If you look closely, it's apparent that a lot of work went into it, attaching layer after layer of styrofoam, sanding them down into a smooth Twinkie shape.
Steve-o: It took hours. And when I was done I was like, "I probably shouldn't have been breathing this stuff in." I looked it up online, and yep, it was some of the most carcinogenic stuff possible.
Innis and I verbally stumbled over each other, trying to make the same joke at the same time. Two different versions of, "It was still probably better for you than an actual Twinkie."
Monday, August 4, 2008
The end of the trip.
Here's Meador and I posing with the t-shirts we bought at the local Walmart.
Nick was staying on a few extra days at the cabin. His wife and daughters are going to come down and join him, but he was going to have to spend one night alone by the lake.
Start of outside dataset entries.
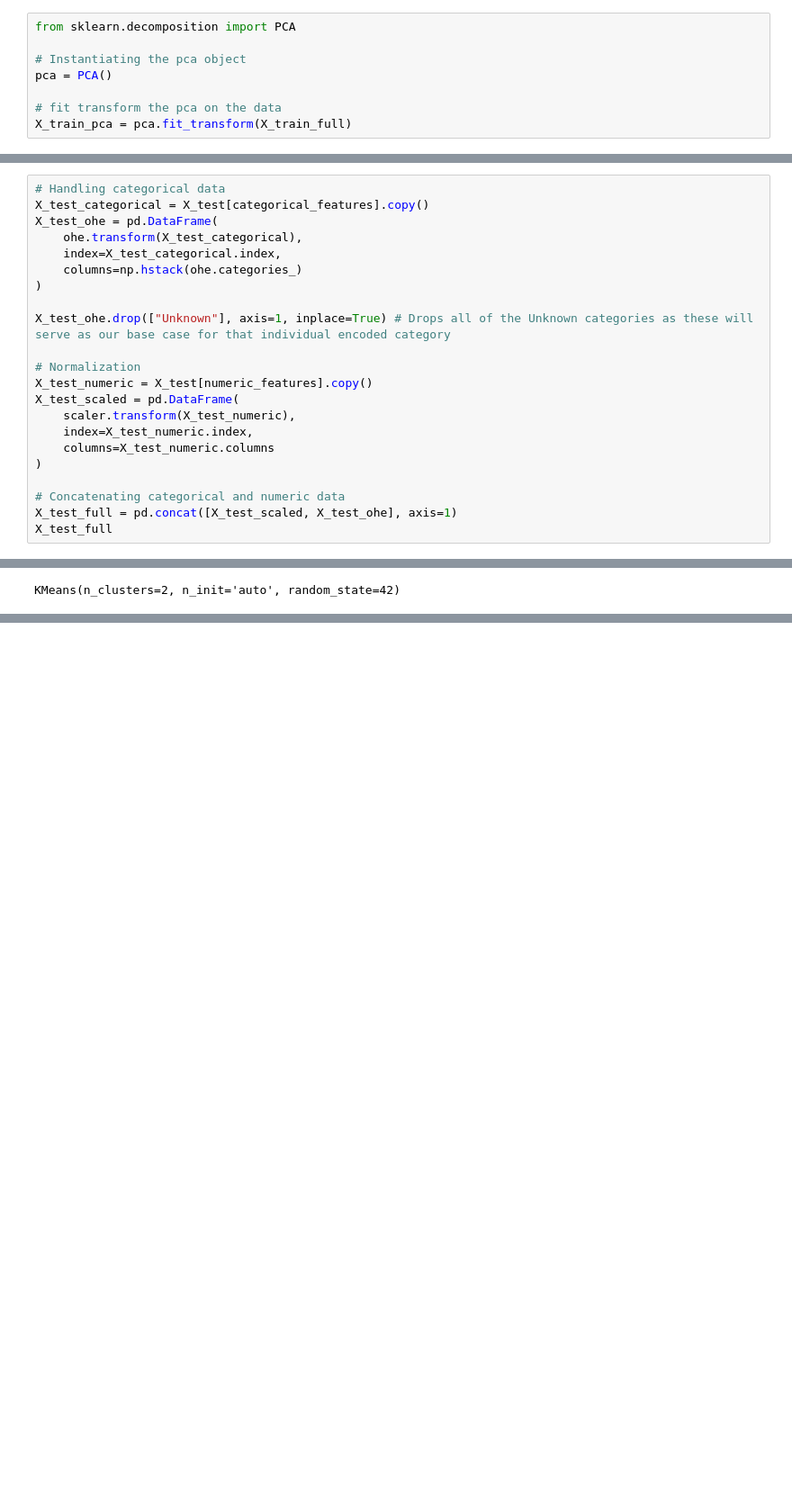
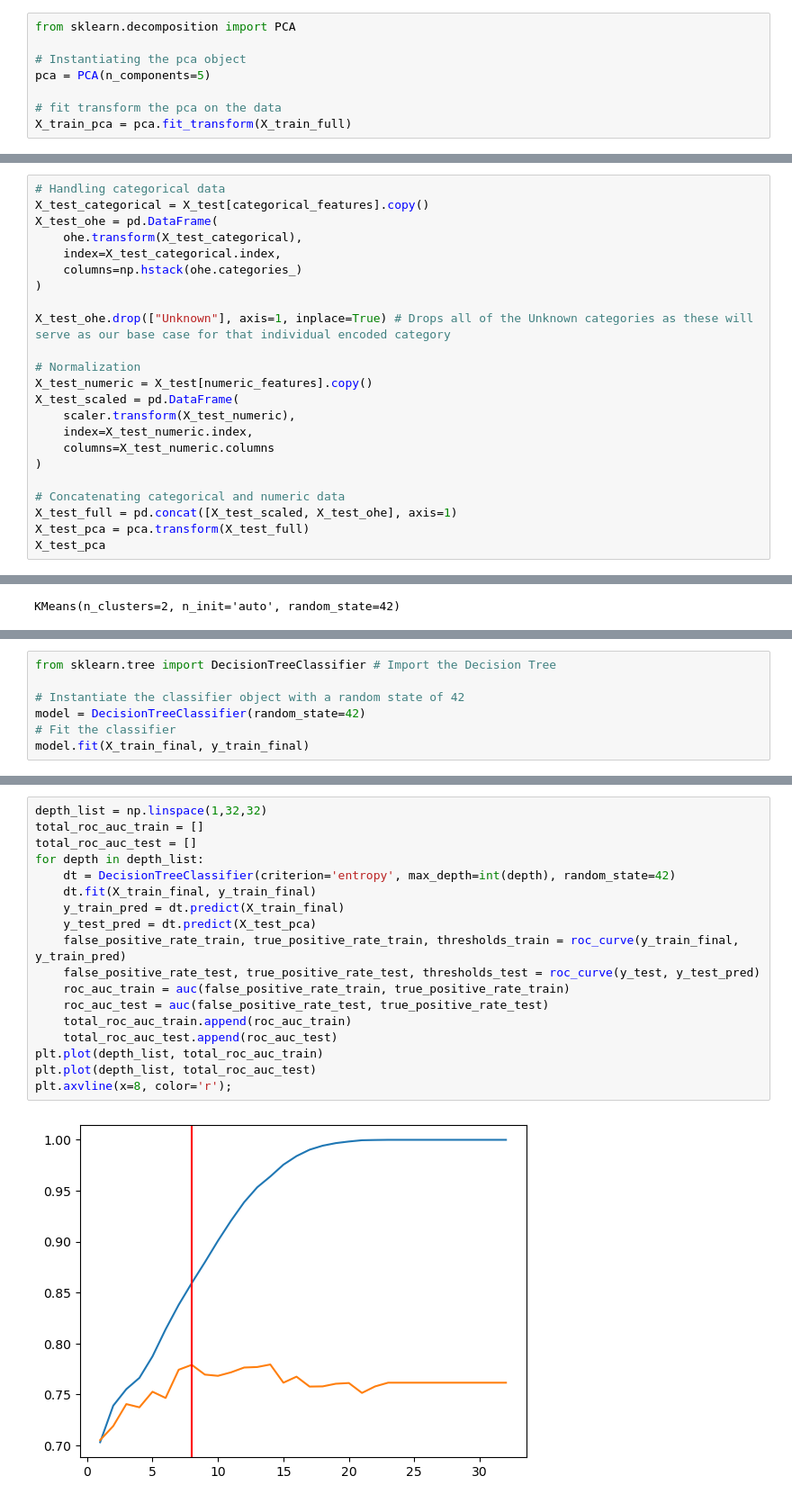
Before and after one commit to andmercado/Capstone-Project-Group-6, a Jupyter notebook: notebooks/eda_sandbox.ipynb, the cells around one changed output, grey strips where cells are left out. Shown at 90% size. Cells and saved outputs as stored; diff of their text form; blank space fills up the shorter version.

```diff
--- a/notebooks/eda_sandbox.ipynb
+++ b/notebooks/eda_sandbox.ipynb
@@ -402,7 +429,7 @@ X_train_full
 from sklearn.decomposition import PCA
 
 # Instantiating the pca object
-pca = PCA()
+pca = PCA(n_components=5)
 
 # fit transform the pca on the data
 X_train_pca = pca.fit_transform(X_train_full)
@@ -440,5 +484,6 @@ X_test_scaled = pd.DataFrame(
 
 # Concatenating categorical and numeric data
 X_test_full = pd.concat([X_test_scaled, X_test_ohe], axis=1)
-X_test_full
+X_test_pca = pca.transform(X_test_full)
+X_test_pca
 # %% [output]
@@ -742,0 +784,7 @@ array([[ 195,  189],
+# %%
+from sklearn.tree import DecisionTreeClassifier # Import the Decision Tree
+
+# Instantiate the classifier object with a random state of 42
+model = DecisionTreeClassifier(random_state=42)
+# Fit the classifier
+model.fit(X_train_final, y_train_final)
@@ -742,0 +814,20 @@ array([[ 195,  189],
+# %%
+depth_list = np.linspace(1,32,32)
+total_roc_auc_train = []
+total_roc_auc_test = []
+for depth in depth_list:
+    dt = DecisionTreeClassifier(criterion='entropy', max_depth=int(depth), random_state=42)
+    dt.fit(X_train_final, y_train_final)
+    y_train_pred = dt.predict(X_train_final)
+    y_test_pred = dt.predict(X_test_pca)
+    false_positive_rate_train, true_positive_rate_train, thresholds_train = roc_curve(y_train_final, y_train_pred)
+    false_positive_rate_test, true_positive_rate_test, thresholds_test = roc_curve(y_test, y_test_pred)
+    roc_auc_train = auc(false_positive_rate_train, true_positive_rate_train)
+    roc_auc_test = auc(false_positive_rate_test, true_positive_rate_test)
+    total_roc_auc_train.append(roc_auc_train)
+    total_roc_auc_test.append(roc_auc_test)
+plt.plot(depth_list, total_roc_auc_train)
+plt.plot(depth_list, total_roc_auc_test)
+plt.axvline(x=8, color='r');
+# %% [output]
+[figure, added]
```
Also changed, not shown: parts of 16 cells of this notebook.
Nick had also seen the movie 'The Strangers' and we talked about the possibility of a band of masked teenagers tormenting then murdering him.
Nick: Yeah... when it gets late, I'm going to be a little scared.
Me: Does it make it worse that you won't have a car? No means of escape.
Nick: Even if I did have a car they'd obviously disable it before starting anything. That's horror movie 101. I guess I could try to escape on the pontoon boat.
Later that night, back in Chicago, just as I figured Nick was getting ready for bed, I had Sarah call the cabin, and like the creepy girl at the beginning of 'The Strangers' say into the phone, "Is Tamara there?"
I could hear Nick yell, "Real funny, freaks!"
Sunday, August 3, 2008
As fun as the cabin trip is, by the end, most of us are tired and a bit cranky.
Tonight we sat down to watch the Russian vampire movie 'Day Watch.' It's the sequel to 'Night Watch' which most of us had seen together in the theater, and although I wouldn't call it "good" exactly it was weird in a particularly fun way. So Nick rented the sequel for the trip, thinking it would be fun to watch it together.
Maybe we were just all burnt out, but watching the movie (which involved vampire-like creatures trying to find a magical, and ridiculous, Chalk of Fate), and Nick's refusal to turn it off, just seemed to make most of us angrier and angrier. Young actually stormed out to the porch grumbling, "Why are we STILL watching this stupid movie!"
After the movie was over, we tried to redeem the evening by playing our yearly game of Tip the Cup. It's basically just a drinking game, but we start each round by making funny and unapologetically sentimental toasts. A nice tradition.
Me: Who wants to make the first toast?
[tired, grumpy silence]
Nick: Uh... I'll go I guess. Well, I know we usually start with jokier toasts, but I just want to talk about something that, I think, is important to all of us. I'd like to make a toast to... the Chalk of Fate, deep in Samarkand, hidden away in Tamerlane's tomb, holding the power to undo any action, and to undo the fragile peace between the forces of dark and light...
Saturday, August 2, 2008
Friday, August 1, 2008
Hansen's been incredibly busy with work lately. Most of the last few months have been spent up in Wisconsin working on a court case.
Hansen: It's tough not seeing my daughter. My wife told me they were watching the weather channel and something came on about the weather in Wisconsin and my daughter said, "That's where Daddy lives now."
Understandably, we weren't sure if he'd be able to make it on the cabin trip this year. I mean, he'd said all year he'd be here, never said he wouldn't, but as the weekend drew closer, we mostly just didn't hear anything from him no matter how often we tried to get in touch with him (although he did pipe up once up via e-mail to make fun of Martin for canceling).
This morning, as we were all groggily stumbling around, Trupe said, "Guess who just sauntered around the side of the cabin?"
I thought maybe he was joking but there was Hansen, with a "what, of course I was coming" attitude.
Unfortunately, by nightfall he'd gotten a message on his Blackberry summoning him back to work for a last minute case-related emergency.
Still, we got one day of Hansen.